[The problem]: Check every line of the material below for the string "Readme", and return the ones that have it.

[Given information]:
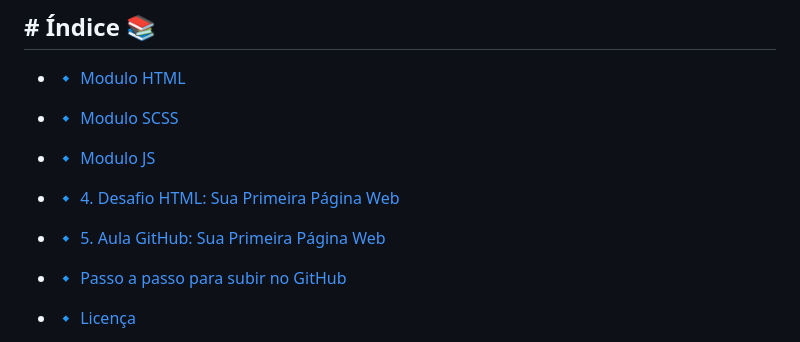
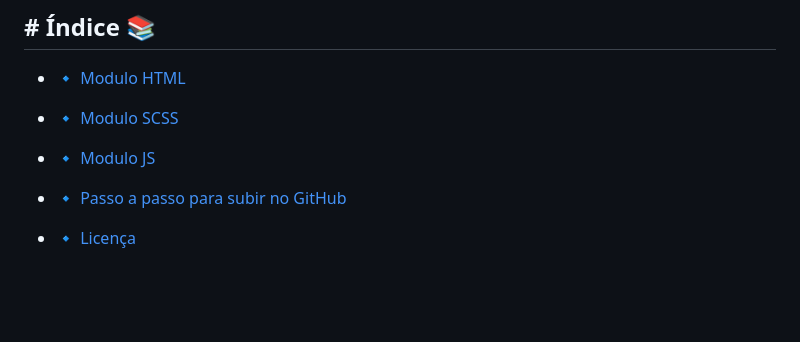
Before and after one commit to RaizerTechDev/curso-vai-na-web, a Markdown page: Readme.md, the part around one of its changes. Rendered like a GitHub page; blank space fills up the shorter version.

Commit message:
:books:docs: Atualização Readme

```diff
--- a/Readme.md
+++ b/Readme.md
@@ -11,10 +11,6 @@ Este repositório contém minhas aulas e estudos de HTML - SCSS e JavaScript rea
 - 🔹 [Modulo SCSS](#modulo---scss)
 
 - 🔹 [Modulo JS](#modulo---javascript)
-
-- 🔹 [4. Desafio HTML: Sua Primeira Página Web](#4-desafio-html-sua-primeira-página-web)
-
-- 🔹 [5. Aula GitHub: Sua Primeira Página Web](#5-aula-github-sua-primeira-página-web)
 
 - 🔹 [Passo a passo para subir no GitHub](#passo-a-passo-para-subir-no-github)
 
```
Also changed, not shown: other parts of Readme.md (+1 -1 lines).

[Exercise solution]:
Before and after one commit to RaizerTechDev/curso-vai-na-web, a Markdown page: Readme.md, the part around one of its changes. Rendered like a GitHub page; blank space fills up the shorter version.
:books:docs: Atualização Readme
--- a/Readme.md
+++ b/Readme.md
Also changed, not shown: other parts of Readme.md (+1 -1 lines).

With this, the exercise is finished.